GoPro HD Hero2 Camcorder Review
The GoPro Hero2 captures motion differently than a normal camcorder, but the end result sill looked positive for the hands-free camcorder. Our motion test footage had some noise and blur (and some choppy movement), but artifacting wasn't all that bad and we were impressed by the plethora of frame rates offered on the Hero2. Most importantly, we found the camcorder's motion footage looked better than our test with the Contour+ hands-free camcorder. The Contour had more artifacting and interference than the GoPro, which is something you should be able to see in our test clip below.
The video directly below was shot with using the Hero2's narrow field of view setting, which had a similar recording angle to a standard consumer camcorder (still wide, but not so wide that it created an overwhelming fish-eye effect). Further down on the page, is the same motion test shot with the camcorder's wide field of view setting. The difference is extreme, and you can see how much of a warping effect the wide setting adds to the footage. More on how we test motion.
Motion Test - Wide Field of View
Resolution & Frame Rates
In terms of the amount of frame rates and resolutions offered for recording, the Hero2 runs circles around the Contour+ camcorder.
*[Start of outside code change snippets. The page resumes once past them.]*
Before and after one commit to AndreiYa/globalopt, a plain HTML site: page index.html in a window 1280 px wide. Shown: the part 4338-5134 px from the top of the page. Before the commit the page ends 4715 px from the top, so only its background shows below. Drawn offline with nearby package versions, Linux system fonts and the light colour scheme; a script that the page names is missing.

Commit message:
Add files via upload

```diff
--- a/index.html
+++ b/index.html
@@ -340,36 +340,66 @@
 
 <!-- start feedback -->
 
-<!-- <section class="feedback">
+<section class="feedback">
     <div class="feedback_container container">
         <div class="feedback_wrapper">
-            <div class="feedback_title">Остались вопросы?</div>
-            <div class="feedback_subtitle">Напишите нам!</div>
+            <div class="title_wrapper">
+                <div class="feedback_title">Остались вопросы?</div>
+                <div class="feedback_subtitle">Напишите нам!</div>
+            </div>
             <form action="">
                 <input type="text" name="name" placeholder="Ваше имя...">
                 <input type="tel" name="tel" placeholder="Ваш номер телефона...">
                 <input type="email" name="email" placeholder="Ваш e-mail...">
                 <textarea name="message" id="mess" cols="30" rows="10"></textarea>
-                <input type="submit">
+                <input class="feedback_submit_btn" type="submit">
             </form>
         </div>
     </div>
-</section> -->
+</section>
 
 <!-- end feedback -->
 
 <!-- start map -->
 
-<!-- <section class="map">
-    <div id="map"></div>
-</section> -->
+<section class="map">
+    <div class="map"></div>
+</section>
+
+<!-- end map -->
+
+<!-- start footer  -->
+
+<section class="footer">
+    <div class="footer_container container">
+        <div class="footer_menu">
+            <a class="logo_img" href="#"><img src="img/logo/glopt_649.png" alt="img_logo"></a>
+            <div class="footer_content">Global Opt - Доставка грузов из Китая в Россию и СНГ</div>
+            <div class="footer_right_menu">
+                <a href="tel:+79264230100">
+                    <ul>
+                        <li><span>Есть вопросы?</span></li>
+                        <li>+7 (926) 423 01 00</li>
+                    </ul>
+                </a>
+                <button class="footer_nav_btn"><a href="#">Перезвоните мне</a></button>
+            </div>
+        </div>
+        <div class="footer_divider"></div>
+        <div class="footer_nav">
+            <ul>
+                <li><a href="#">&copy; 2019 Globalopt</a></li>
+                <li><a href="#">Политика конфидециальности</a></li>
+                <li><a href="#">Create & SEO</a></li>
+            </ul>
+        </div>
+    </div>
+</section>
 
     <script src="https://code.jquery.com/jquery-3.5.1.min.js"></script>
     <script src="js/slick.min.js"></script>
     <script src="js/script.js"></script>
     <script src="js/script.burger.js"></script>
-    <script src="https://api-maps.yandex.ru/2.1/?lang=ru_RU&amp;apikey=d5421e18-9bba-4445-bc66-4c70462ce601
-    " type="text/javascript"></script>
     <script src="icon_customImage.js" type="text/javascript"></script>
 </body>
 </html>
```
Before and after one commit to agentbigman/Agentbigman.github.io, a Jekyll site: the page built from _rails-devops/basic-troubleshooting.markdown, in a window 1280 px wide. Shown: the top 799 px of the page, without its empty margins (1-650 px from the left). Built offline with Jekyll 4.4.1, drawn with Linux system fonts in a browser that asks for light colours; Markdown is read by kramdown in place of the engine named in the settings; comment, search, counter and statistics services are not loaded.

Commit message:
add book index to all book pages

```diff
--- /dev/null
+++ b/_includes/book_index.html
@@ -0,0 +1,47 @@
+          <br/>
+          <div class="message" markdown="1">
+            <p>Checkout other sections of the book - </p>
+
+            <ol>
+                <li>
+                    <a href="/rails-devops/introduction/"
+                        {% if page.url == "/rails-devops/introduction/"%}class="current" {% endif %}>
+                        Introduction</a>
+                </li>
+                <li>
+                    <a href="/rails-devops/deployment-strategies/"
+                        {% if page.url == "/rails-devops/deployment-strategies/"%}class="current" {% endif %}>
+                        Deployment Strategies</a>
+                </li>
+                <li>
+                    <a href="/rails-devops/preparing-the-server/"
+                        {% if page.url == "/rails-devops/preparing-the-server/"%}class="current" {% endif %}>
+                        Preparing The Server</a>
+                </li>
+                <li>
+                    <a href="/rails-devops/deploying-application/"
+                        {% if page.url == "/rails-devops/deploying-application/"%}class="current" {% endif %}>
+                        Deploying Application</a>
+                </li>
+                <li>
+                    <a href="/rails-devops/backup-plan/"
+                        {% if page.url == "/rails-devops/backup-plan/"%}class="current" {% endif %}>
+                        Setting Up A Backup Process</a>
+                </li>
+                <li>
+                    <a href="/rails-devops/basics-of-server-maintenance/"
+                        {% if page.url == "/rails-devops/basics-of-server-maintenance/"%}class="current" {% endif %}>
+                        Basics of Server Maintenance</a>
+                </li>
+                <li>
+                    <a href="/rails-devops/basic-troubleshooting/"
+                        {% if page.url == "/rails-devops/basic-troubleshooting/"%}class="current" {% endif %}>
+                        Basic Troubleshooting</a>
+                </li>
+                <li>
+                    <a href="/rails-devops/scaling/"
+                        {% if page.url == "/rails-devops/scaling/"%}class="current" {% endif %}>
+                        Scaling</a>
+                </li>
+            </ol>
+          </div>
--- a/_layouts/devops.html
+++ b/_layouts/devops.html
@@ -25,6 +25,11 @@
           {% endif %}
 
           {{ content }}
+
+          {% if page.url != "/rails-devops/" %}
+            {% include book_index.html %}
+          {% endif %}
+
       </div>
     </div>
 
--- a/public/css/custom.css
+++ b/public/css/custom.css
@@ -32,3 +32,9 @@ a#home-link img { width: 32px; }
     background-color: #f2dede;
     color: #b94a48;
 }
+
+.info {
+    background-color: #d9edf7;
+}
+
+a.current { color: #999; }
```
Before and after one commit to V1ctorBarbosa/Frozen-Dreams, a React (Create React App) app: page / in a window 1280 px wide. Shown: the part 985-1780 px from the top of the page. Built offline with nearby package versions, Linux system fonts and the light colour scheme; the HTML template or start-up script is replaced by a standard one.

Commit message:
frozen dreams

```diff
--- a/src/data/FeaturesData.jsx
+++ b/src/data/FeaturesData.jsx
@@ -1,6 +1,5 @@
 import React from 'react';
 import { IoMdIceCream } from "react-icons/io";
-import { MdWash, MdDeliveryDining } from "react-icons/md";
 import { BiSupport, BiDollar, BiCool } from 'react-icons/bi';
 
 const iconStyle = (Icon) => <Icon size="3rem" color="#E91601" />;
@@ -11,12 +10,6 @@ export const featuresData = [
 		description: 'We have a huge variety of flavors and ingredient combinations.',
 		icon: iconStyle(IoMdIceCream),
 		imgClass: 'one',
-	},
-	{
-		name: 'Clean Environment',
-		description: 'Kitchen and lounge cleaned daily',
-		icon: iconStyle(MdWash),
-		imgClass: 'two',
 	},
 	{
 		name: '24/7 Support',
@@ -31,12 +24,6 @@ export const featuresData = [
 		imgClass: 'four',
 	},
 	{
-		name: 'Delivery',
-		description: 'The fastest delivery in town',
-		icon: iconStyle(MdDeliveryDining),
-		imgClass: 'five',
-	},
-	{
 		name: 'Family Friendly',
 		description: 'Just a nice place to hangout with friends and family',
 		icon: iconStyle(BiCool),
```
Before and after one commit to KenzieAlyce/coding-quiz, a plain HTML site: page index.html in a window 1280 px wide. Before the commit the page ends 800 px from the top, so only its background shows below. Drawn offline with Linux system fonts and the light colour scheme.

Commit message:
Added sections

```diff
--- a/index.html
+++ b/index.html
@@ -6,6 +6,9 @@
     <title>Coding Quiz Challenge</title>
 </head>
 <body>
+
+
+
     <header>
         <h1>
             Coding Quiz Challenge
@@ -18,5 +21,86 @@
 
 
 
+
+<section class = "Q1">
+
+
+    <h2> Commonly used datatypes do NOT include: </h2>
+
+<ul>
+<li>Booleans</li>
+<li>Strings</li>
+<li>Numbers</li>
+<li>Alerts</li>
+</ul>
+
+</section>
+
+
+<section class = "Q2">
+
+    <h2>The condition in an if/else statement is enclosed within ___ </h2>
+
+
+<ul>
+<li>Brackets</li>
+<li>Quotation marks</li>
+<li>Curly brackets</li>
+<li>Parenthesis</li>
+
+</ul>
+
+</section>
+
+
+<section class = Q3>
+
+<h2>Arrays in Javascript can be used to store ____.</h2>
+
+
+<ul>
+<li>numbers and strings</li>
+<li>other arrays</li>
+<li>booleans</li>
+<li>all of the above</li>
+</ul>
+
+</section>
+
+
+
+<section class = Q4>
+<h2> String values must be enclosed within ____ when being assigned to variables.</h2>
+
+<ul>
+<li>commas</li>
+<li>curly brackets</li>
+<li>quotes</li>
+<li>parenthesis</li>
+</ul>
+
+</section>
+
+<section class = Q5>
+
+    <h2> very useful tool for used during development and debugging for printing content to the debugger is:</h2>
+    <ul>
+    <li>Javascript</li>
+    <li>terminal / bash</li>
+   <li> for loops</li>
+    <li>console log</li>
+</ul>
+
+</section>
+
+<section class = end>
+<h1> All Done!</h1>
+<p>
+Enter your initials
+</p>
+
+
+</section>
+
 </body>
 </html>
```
GoPro includes one Full HD record mode on the Hero2 (a 1920 × 1080 resolution with a 30p frame rate), two 1280 × 960 modes (at 48fps or 30p), two 1280 × 720 options (at 60p and 30p), and two standard definition record modes (an 848 × 480 resolution).
Slow Motion Modes
To top it all off, one of the two standard definition modes on the Hero2 is a 120fps slow motion mode (the other SD mode records using a 60p frame rate). A 120fps mode won’t produce wildly slow motion effects, but it should produce video that looks about half speed compared to 60p during playback.